[PROBLEM DETAILS]
Review the material and extract every line in which the word "render" occurs.

━━ STUDY MATERIAL ━━

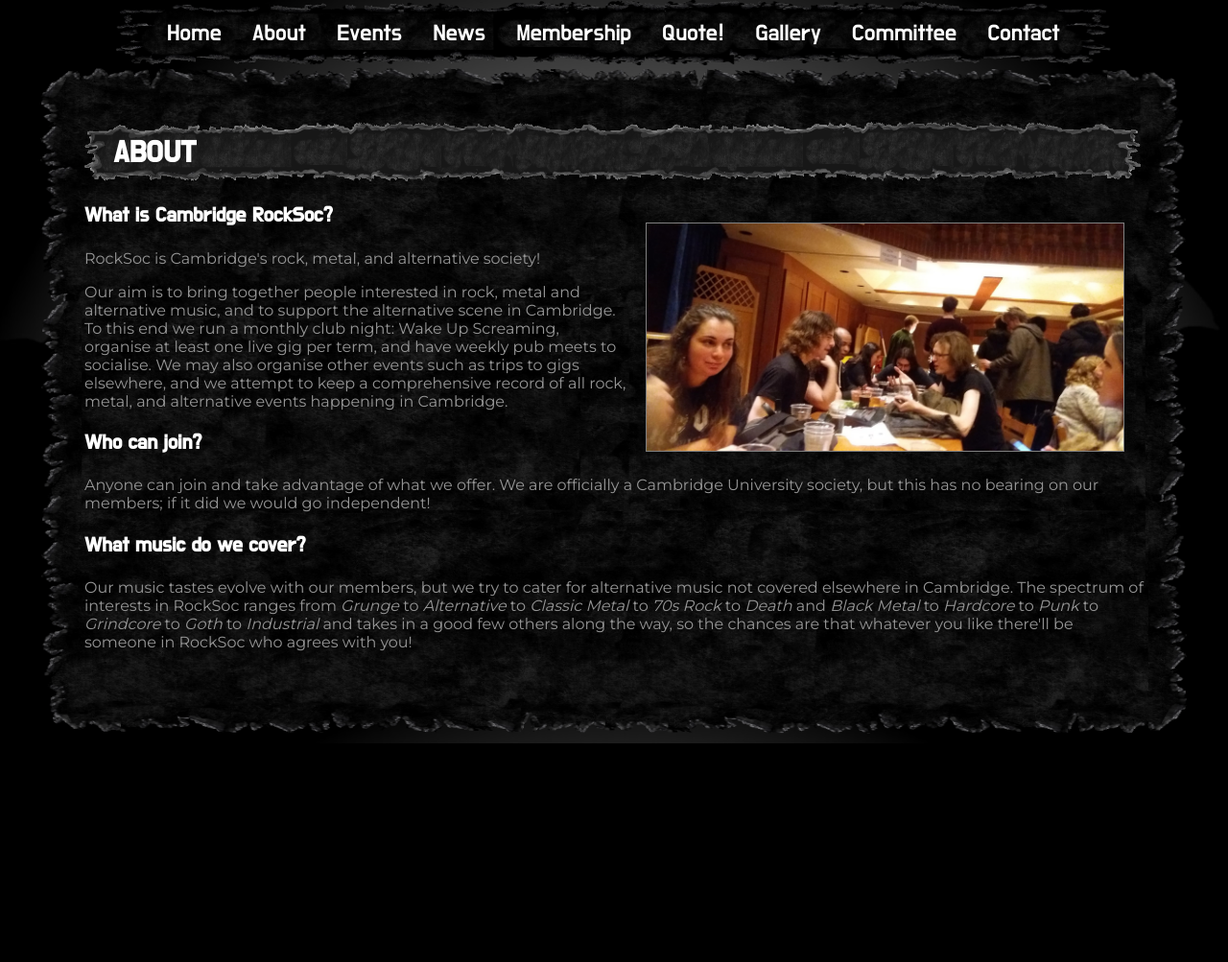
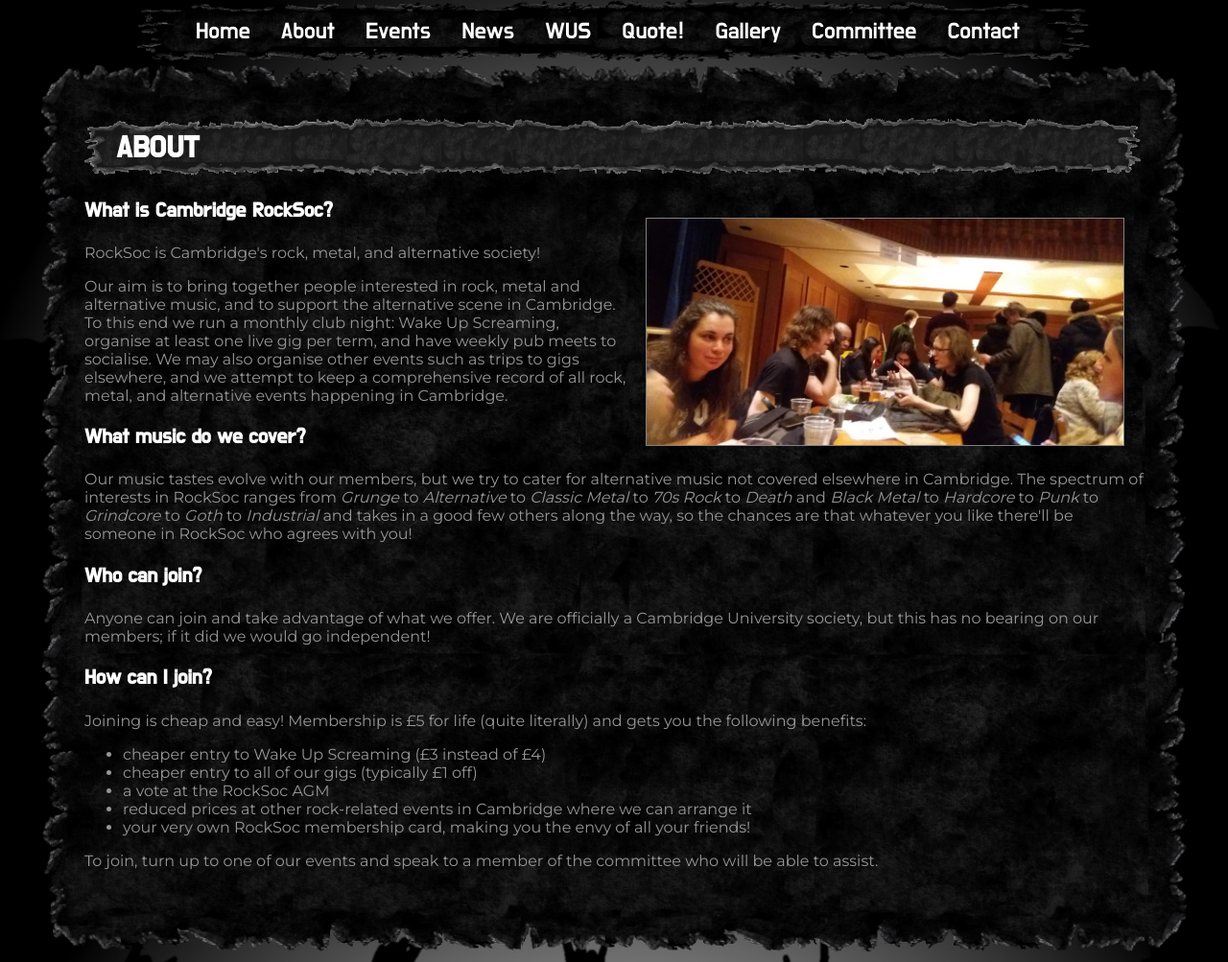
Before and after one commit to jackmac235/rocksoc_site, a Django app: page /about/ in a window 1280 px wide. Shown: the part 182-1185 px from the top of the page at 96% size. Before the commit the page ends 957 px from the top, so only its background shows below. Run offline with Django 3.2, Linux system fonts and the light colour scheme.

Commit message:
Many things changed

```diff
--- a/website/pages/static/pages/pages.css
+++ b/website/pages/static/pages/pages.css
@@ -40,6 +40,11 @@ h4, h5 {
 }
 
 p {
+	color: rgb(150,150,150);
+	font-family: /*Arial*/ Montserrat, sans-serif;
+}
+
+li {
 	color: rgb(150,150,150);
 	font-family: /*Arial*/ Montserrat, sans-serif;
 }
@@ -111,8 +116,20 @@ html {
 	background-size: 100% 100%;
 }
 
+.side_title_backing_wus {
+	background-image: url("images/side_title_backing_wus.png");
+	background-repeat: no-repeat;
+	background-size: 100% 100%;
+}
+
 @media screen and (min-width:800px) {
 	.side_title_backing_big {
+		background-image: url("images/side_title_backing_big.png");
+		background-repeat: no-repeat;
+		background-size: 100% 100%;
+	}
+
+	.side_title_backing_wus {
 		background-image: url("images/side_title_backing_big.png");
 		background-repeat: no-repeat;
 		background-size: 100% 100%;
@@ -237,7 +254,7 @@ individual sections separately. For mobile there is padding since the individual
 	padding-left: 6%;
 	padding-right: 6%;
 	padding-top: 3%;
-	padding-bottom: 3%;
+	padding-bottom: 8%;
 }
 
 @media screen and (min-width:900px) {
@@ -271,7 +288,7 @@ individual sections separately. For mobile there is padding since the individual
 	padding-bottom: 6%;
 }
 
-@media screen and (min-width:900px) {
+@media screen and (min-width:600px) {
 	.content_big {
 		/*background-color: rgba(0,0,0,0.7);*/
 		background-image: url("images/fabric_big.png");
@@ -438,15 +455,15 @@ individual sections separately. For mobile there is padding since the individual
 	/*background-color: grey;*/
 	overflow: hidden;
 	padding: 10px;
-	width: 80%;
+	width: 75%;
 	margin: auto;
 	background-image: url("images/topnav2.png");
 	background-repeat: no-repeat;
 	background-size: 100% 100%;
-	padding-left: 40px;
-	padding-right: 40px;
-	padding-bottom: 20px;
-	padding-top: 20px;
+	padding-left: 4%;
+	padding-right: 4%;
+	padding-bottom: 1.5%;
+	padding-top: 1.5%;
 	/*padding-bottom: 20px;*/
 }
 
@@ -543,10 +560,19 @@ table#event_list:hover {
 }
 
 .crop_small {
-	height: 100px;
+	max-height: 150px;
 	overflow: hidden;
 	float: right;
 	padding-left: 10px;
+}
+
+@media screen and (min-width:600px) {
+	.crop_small {
+		max-height: 100px;
+		overflow: hidden;
+		float: right;
+		padding-left: 10px;
+	}
 }
 
 .crop_medium {
@@ -705,3 +731,17 @@ img#event_img:hover {
 		margin: 20px 20px;
 	}
 }
+
+.page_title {
+	padding-top: 5%;
+	padding-bottom: 5%;
+	padding-left: 5%;
+}
+
+@media screen and (min-width:600px) {
+	.page_title {
+		padding-top: 1%;
+		padding-bottom: 1%;
+		padding-left: 3%;
+	}
+}
--- a/website/pages/templates/pages/about.html
+++ b/website/pages/templates/pages/about.html
@@ -7,7 +7,7 @@
 		<div class="content_big">
 
 			<div class="side_title_backing_big" style="width:100%">
-				<h1 style="padding-top:12px;padding-bottom:12px;padding-left:30px">ABOUT</h1>
+				<h1 class="page_title">ABOUT</h1>
 			</div>
 
 			<div class="mobile_hide_800">
@@ -24,16 +24,29 @@
 				<img class="about_img" src="{% static 'pages/images/robfest.jpg' %}" align="right">
 			</div>
 
-			<h3>Who can join?</h3>
-			<p>Anyone can join and take advantage of what we offer. We are officially a Cambridge University society, but this has no bearing on our members; if it did we would
-			go independent!</p>
-
 			<h3>What music do we cover?</h3>
 			<p>Our music tastes evolve with our members, but we try to cater for alternative music not covered elsewhere in Cambridge. The spectrum of interests in RockSoc ranges
 			from <i>Grunge</i> to <i>Alternative</i> to <i>Classic Metal</i> to <i>70s Rock</i> to <i>Death</i> and <i>Black Metal</i> to <i>Hardcore</i> to <i>Punk</i> to
 			<i>Grindcore</i> to <i>Goth</i> to <i>Industrial</i> and takes in a good few others along the way, so the chances are that whatever you like there'll be someone in
 			RockSoc who agrees with you!</p>
 
+			<h3>Who can join?</h3>
+			<p>Anyone can join and take advantage of what we offer. We are officially a Cambridge University society, but this has no bearing on our members; if it did we would
+			go independent!</p>
+
+			<h3>How can I join?</h3>
+			<p>Joining is cheap and easy! Membership is £5 for life (quite literally) and gets you the following benefits:</p>
+
+			<ul style="color:gray;list-style-type:disc">
+				<li>cheaper entry to Wake Up Screaming (£3 instead of £4)</li>
+				<li>cheaper entry to all of our gigs (typically £1 off)</li>
+				<li>a vote at the RockSoc AGM</li>
+				<li>reduced prices at other rock-related events in Cambridge where we can arrange it</li>
+				<li>your very own RockSoc membership card, making you the envy of all your friends!</li>
+			</ul>
+
+			<p>To join, turn up to one of our events and speak to a member of the committee who will be able to assist.</p>
+
 		</div>
 	</div>
 
--- a/website/pages/templates/pages/base.html
+++ b/website/pages/templates/pages/base.html
@@ -52,7 +52,7 @@
 				<a class="page_link" href="/events">Events</a>
 				<a class="page_link" href="/news">News</a>
 				<!--<a class="page_link" href="">Stash</a>-->
-				<a class="page_link" href="/membership">Membership</a>
+				<a class="page_link" href="/wus">WUS</a>
 				<a class="page_link" href="/quote">Quote!</a>
 				<a class="page_link" href="/gallery">Gallery</a>
 				<a class="page_link" href="/committee">Committee</a>
--- a/website/pages/templates/pages/committee.html
+++ b/website/pages/templates/pages/committee.html
@@ -7,7 +7,7 @@
 		<div class="content_big">
 
 			<div class="side_title_backing_big" style="width:100%">
-				<h1 style="padding-top:12px;padding-bottom:12px;padding-left:30px">COMMITTEE</h1>
+				<h1 class="page_title">COMMITTEE</h1>
 			</div>
 
 			<p>Yes, RockSoc has a committee. At some point they'll be put here...</p>
--- a/website/pages/templates/pages/contact.html
+++ b/website/pages/templates/pages/contact.html
@@ -7,7 +7,7 @@
 		<div class="content_big">
 
 			<div class="side_title_backing_big" style="width:100%">
-				<h1 style="padding-top:12px;padding-bottom:12px;padding-left:30px">CONTACT</h1>
+				<h1 class="page_title">CONTACT</h1>
 			</div>
 
 			<p>The website is currently under refurbishment :)</p>
--- a/website/pages/templates/pages/events.html
+++ b/website/pages/templates/pages/events.html
@@ -14,7 +14,7 @@
 				</div>-->
 
 				<div class="side_title_backing_big" style="width:100%">
-					<h1 style="padding-top:12px;padding-bottom:12px;padding-left:30px">EVENTS</h1>
+					<h1 class="page_title">EVENTS</h1>
 				</div>
 
 				<p>Below are listings of all alternative events we know about in Cambridge. If you know of an event not on this list, or are organising one, then contact the webmaster to have it added.</p>
--- a/website/pages/templates/pages/gallery.html
+++ b/website/pages/templates/pages/gallery.html
@@ -7,7 +7,7 @@
 		<div class="content_big">
 
 			<div class="side_title_backing_big" style="width:100%">
-				<h1 style="padding-top:12px;padding-bottom:12px;padding-left:30px">GALLERY</h1>
+				<h1 class="page_title">GALLERY</h1>
 			</div>
 
 			<p>The website is currently under refurbishment :)</p>
--- a/website/pages/templates/pages/index.html
+++ b/website/pages/templates/pages/index.html
@@ -87,7 +87,7 @@
 						<!--<hr>-->
 						<table id="event_list">
 							<tr>
-									<td style="width:50%"><h4><a href="{% url 'event_detail' pk=event.pk %}" id="event_name_list">{{ event.event_name }}</a></h4></td>
+								<td style="width:50%"><h4 class="break_all"><a href="{% url 'event_detail' pk=event.pk %}" id="event_name_list">{{ event.event_name }}</a></h4></td>
 								<td rowspan="2">
 									<div class="crop_small">
 										<a href="{% url 'event_detail' pk=event.pk %}"><img src="{{ event.event_image.url }}" style="width:100%" id="event_img"></a>
--- a/website/pages/templates/pages/news.html
+++ b/website/pages/templates/pages/news.html
@@ -7,10 +7,10 @@
 		<div class="content_big">
 
 			<div class="side_title_backing_big" style="width:100%">
-				<h1 style="padding-top:12px;padding-bottom:12px;padding-left:30px">NEWS</h1>
+				<h1 class="page_title">NEWS</h1>
 			</div>
 
-			<p>The website is currently under refurbishment :)</p>
+			<p>Here you can find out about some of the goings-on in RockSoc. For the most up-to-date information join us on <a href="https://www.facebook.com/groups/camrocksoc" class="paragraph_link">Facebook!</a></p>
 
 		</div>
 	</div>
--- a/website/pages/templates/pages/quote.html
+++ b/website/pages/templates/pages/quote.html
@@ -7,7 +7,7 @@
 		<div class="content_big">
 
 			<div class="side_title_backing_big" style="width:100%">
-				<h1 style="padding-top:12px;padding-bottom:12px;padding-left:30px">QUOTE!</h1>
+				<h1 class="page_title">QUOTE!</h1>
 			</div>
 
 			<p>The website is currently under refurbishment :)</p>
--- a/website/pages/templates/pages/membership.html
+++ b/website/pages/templates/pages/wus.html
@@ -6,8 +6,8 @@
 	<div class="container">
 		<div class="content_big">
 
-			<div class="side_title_backing_big" style="width:100%">
-				<h1 style="padding-top:12px;padding-bottom:12px;padding-left:30px">MEMBERSHIP</h1>
+			<div class="side_title_backing_wus" style="width:100%">
+				<h1 class="page_title">WAKE UP SCREAMING</h1>
 			</div>
 
 			<p>The website is currently under refurbishment :)</p>
--- a/website/pages/urls.py
+++ b/website/pages/urls.py
@@ -7,7 +7,7 @@ urlpatterns = [
     url(r'^events/$', views.events, name='events'),
     url(r'^event/(?P<pk>\d+)/$', views.event_detail, name='event_detail'),
     url(r'^news/$', views.news, name="news"),
-    url(r'^membership/$', views.membership, name="membership"),
+    url(r'^wus/$', views.wus, name="wus"),
     url(r'^quote/$', views.quote, name="quote"),
     url(r'^gallery/$', views.gallery, name="gallery"),
     url(r'^committee/$', views.committee, name='committee'),
--- a/website/pages/views.py
+++ b/website/pages/views.py
@@ -37,8 +37,8 @@ def event_detail(request, pk):
 def news(request):
     return render(request, 'pages/news.html', {})
 
-def membership(request):
-    return render(request, 'pages/membership.html', {})
+def wus(request):
+    return render(request, 'pages/wus.html', {})
 
 def quote(request):
     return render(request, 'pages/quote.html', {})
```
Also changed, not shown: website/pages/static/pages/images/side_title_backing_wus.png (added). Lines whose indentation alone changed are shown as unchanged.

━━━

[FINISHED EXERCISE]
     return render(request, 'pages/news.html', {})
-    return render(request, 'pages/membership.html', {})
+    return render(request, 'pages/wus.html', {})
     return render(request, 'pages/quote.html', {})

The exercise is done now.